  8. ^ Bloom, Nate (October 27, 2011). "Jewish Stars 10/28". Cleveland Jewish News.
  9. ^ "Tootsie Roll Tragedy: The Real Leo Hirschfeld Story". Candy Professor. January 4, 2014. Archived from the original on March 19, 2016. Retrieved June 3, 2020.
  10. ^ "Tootsie Roll logs 100 sweet years". Indiana Gazette. Indiana, Pennsylvania. December 16, 1978.
  11. ^ "Kills Himself in Hotel – Illness and Wife's Breakdown Are Blamed for Candy Man's Suicide". The New York Times. January 14, 1922. p. 13 (S 22). Retrieved November 28, 2017 – via
  12. ^ Kesling, Ben (August 22, 2012). "Tootsie's Secret Empire". The Wall Street Journal. pp. B1–B2.
  13. ^ Griswold, Alison (January 21, 2015). "Tootsie Roll CEO's Death Shines Wall Street Spotlight on Secretive Candy Empire". Slate.
  14. ^ Morris, Jon (2015). The League of Regrettable Superheroes: Half Baked Heroes from Comic Book History. Philadelphia, Pennsylvania: Quirk Books. p. 26. ISBN 978-1-59474-763-2.
  15. ^ "Captain Tootsie comic book". Archived from the original (JPG) on September 22, 2012. Retrieved February 19, 2016.
  16. ^ Mitchell, Kurt; Thomas, Roy (2019). American Comic Book Chronicles: 1940-1944. TwoMorrows Publishing. p. 229. ISBN 978-1605490892.
  17. ^ a b Cronin, Brian (November 28, 2019). "How Erik Larsen Has Used a Lost Hero as a Naive, Yet Compelling Contrast". CBR. Retrieved November 16, 2023.
  18. ^ "Letter from Tootsie Roll Industries Inc" (PDF). December 5, 1996. Archived from the original (PDF) on March 3, 2016.
  19. ^ Reported by Rebecca Jane Weinstein.
  20. ^ "". Archived from the original on October 15, 2014. Retrieved October 10, 2014.

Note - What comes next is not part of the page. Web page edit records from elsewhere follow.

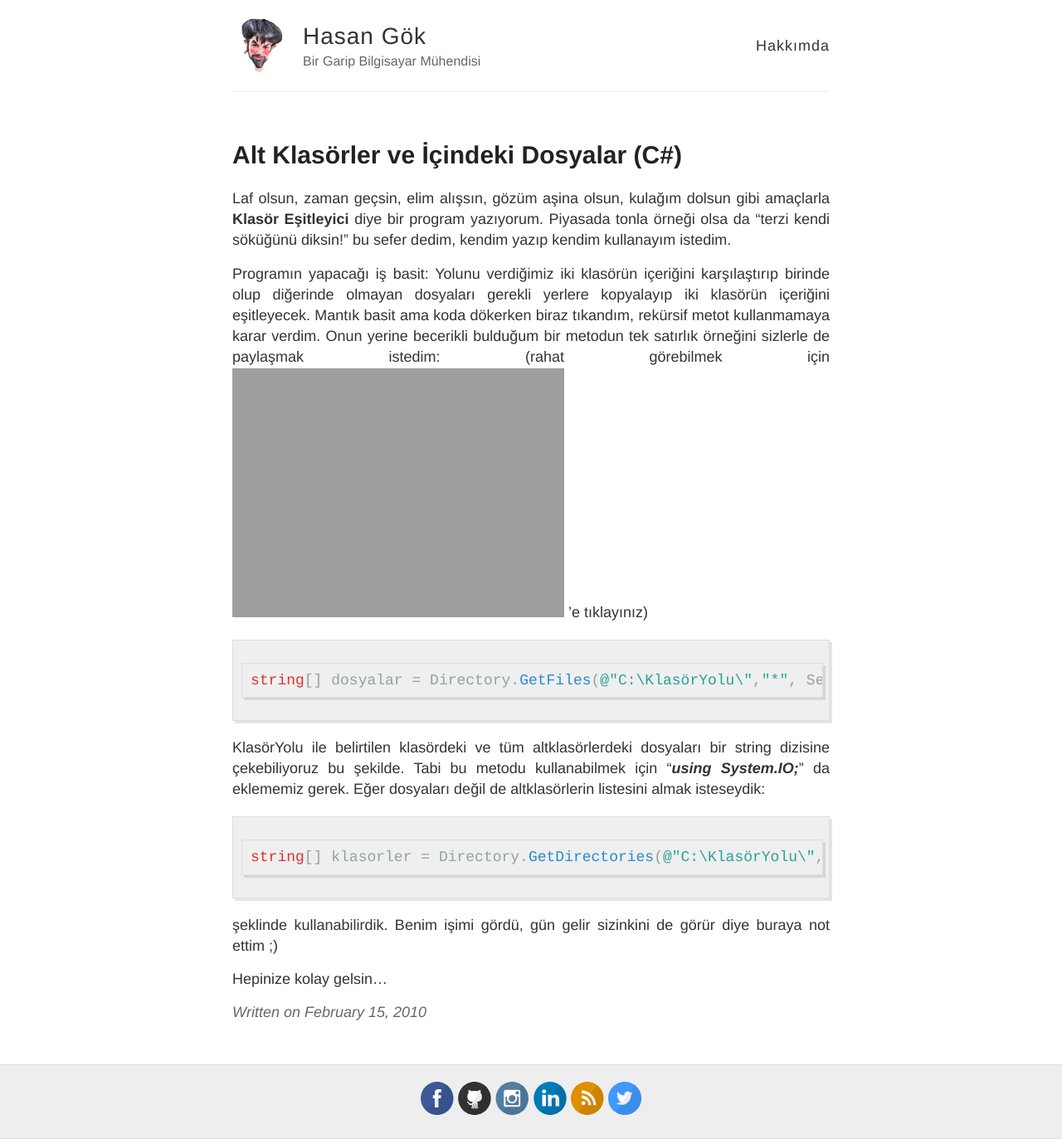
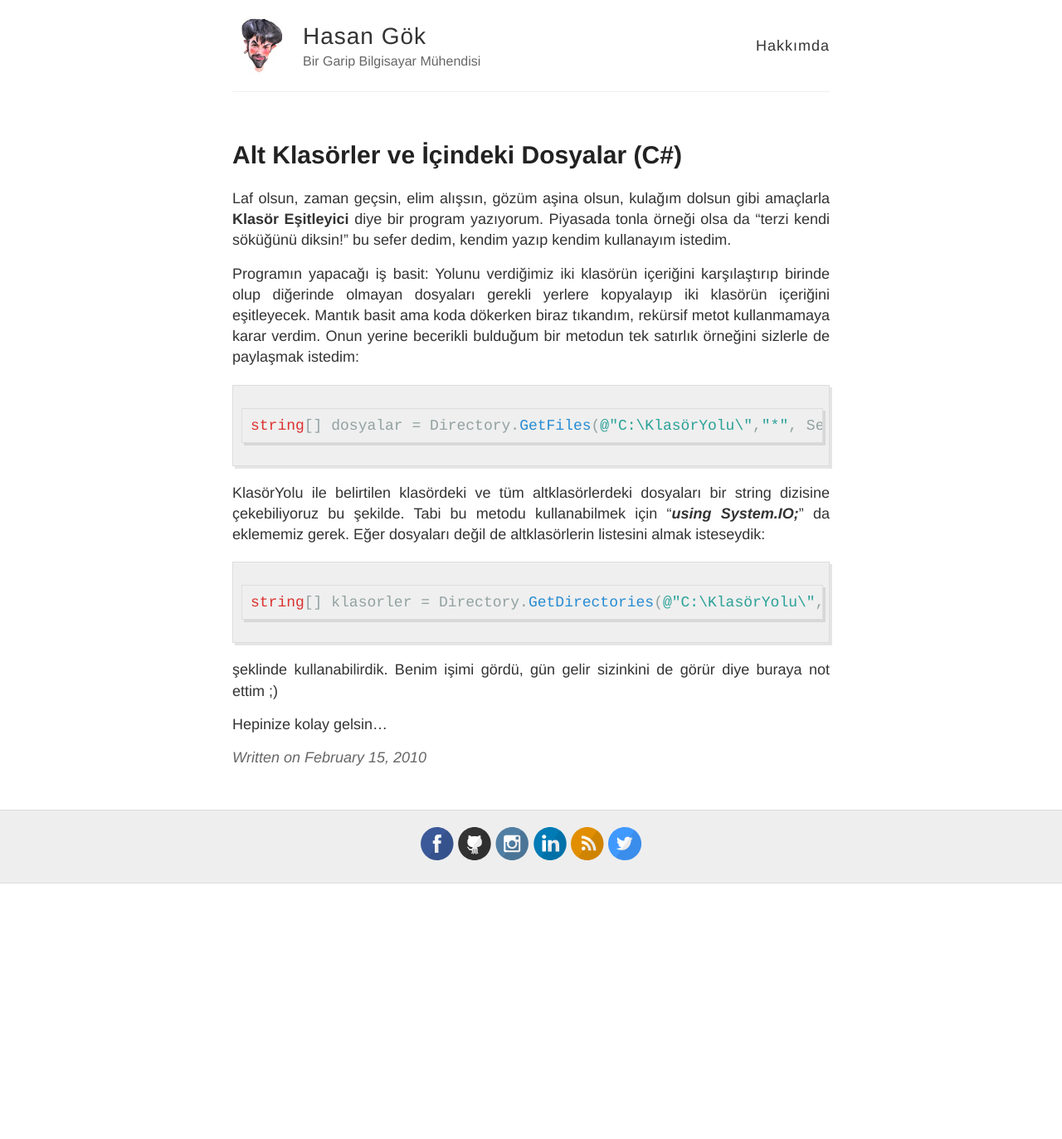
Before and after one commit to hasangok/hasangok.github.io, a Jekyll site: the page built from _posts/2010-02-15-alt-klasorler-ve-icindeki-dosyalar-c-sharp.md, in a window 1280 px wide. Shown: the whole page at 83% size. Built offline with Jekyll 4.4.1, drawn with Linux system fonts in a browser that asks for light colours; comment, search, counter and statistics services are not loaded; after the commit the page ends 1065 px from its top, so only the background shows below that.

Commit message:
Update 2010-02-15-alt-klasorler-ve-icindeki-dosyalar-c-sharp.md

````diff
--- a/_posts/2010-02-15-alt-klasorler-ve-icindeki-dosyalar-c-sharp.md
+++ b/_posts/2010-02-15-alt-klasorler-ve-icindeki-dosyalar-c-sharp.md
@@ -8,8 +8,7 @@ categories: [altklasörler, C#, tüm dosyalara ulaşma]
 ---
 Laf olsun, zaman geçsin, elim alışsın, gözüm aşina olsun, kulağım dolsun gibi amaçlarla **Klasör Eşitleyici** diye bir program yazıyorum. Piyasada tonla örneği olsa da "terzi kendi söküğünü diksin!" bu sefer dedim, kendim yazıp kendim kullanayım istedim.
 
-Programın yapacağı iş basit: Yolunu verdiğimiz iki klasörün içeriğini karşılaştırıp birinde olup diğerinde olmayan dosyaları gerekli yerlere kopyalayıp iki klasörün içeriğini eşitleyecek. Mantık basit ama koda dökerken biraz tıkandım, rekürsif metot kullanmamaya karar verdim. Onun yerine becerikli bulduğum bir metodun tek satırlık örneğini sizlerle de paylaşmak istedim: (rahat görebilmek için ![code](http://www.hasangok.com.tr/styles/page_white_code.png) 'e tıklayınız)
-
+Programın yapacağı iş basit: Yolunu verdiğimiz iki klasörün içeriğini karşılaştırıp birinde olup diğerinde olmayan dosyaları gerekli yerlere kopyalayıp iki klasörün içeriğini eşitleyecek. Mantık basit ama koda dökerken biraz tıkandım, rekürsif metot kullanmamaya karar verdim. Onun yerine becerikli bulduğum bir metodun tek satırlık örneğini sizlerle de paylaşmak istedim:
 ```csharp
 string[] dosyalar = Directory.GetFiles(@"C:\KlasörYolu\","*", SearchOption.AllDirectories);
 ```
````
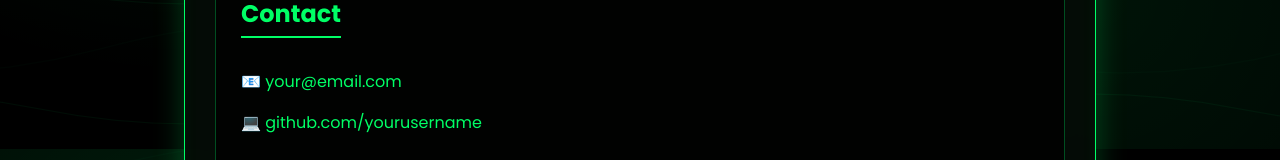
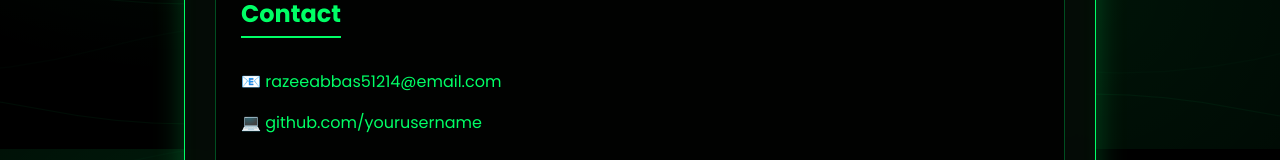
Before and after one commit to RazeeAbbas/miniportfolio, a plain HTML site: page index.html in a window 1280 px wide. Shown: the part 1451-1611 px from the top of the page. Drawn offline with Linux system fonts and the light colour scheme.

Commit message:
Update email address in index.html

```diff
--- a/index.html
+++ b/index.html
@@ -88,7 +88,7 @@
         <p>
             📧
             <a href="mailto:razeeabbas51214@email.com">
-                your@email.com
+                razeeabbas51214@email.com
             </a>
         </p>
 
```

  21. ^ "Tootsie Roll Inc". Retrieved May 5, 2017.
  22. ^ "Tootsie Roll Goes Kosher". Orthodox Union. Retrieved November 16, 2023.

External links[edit]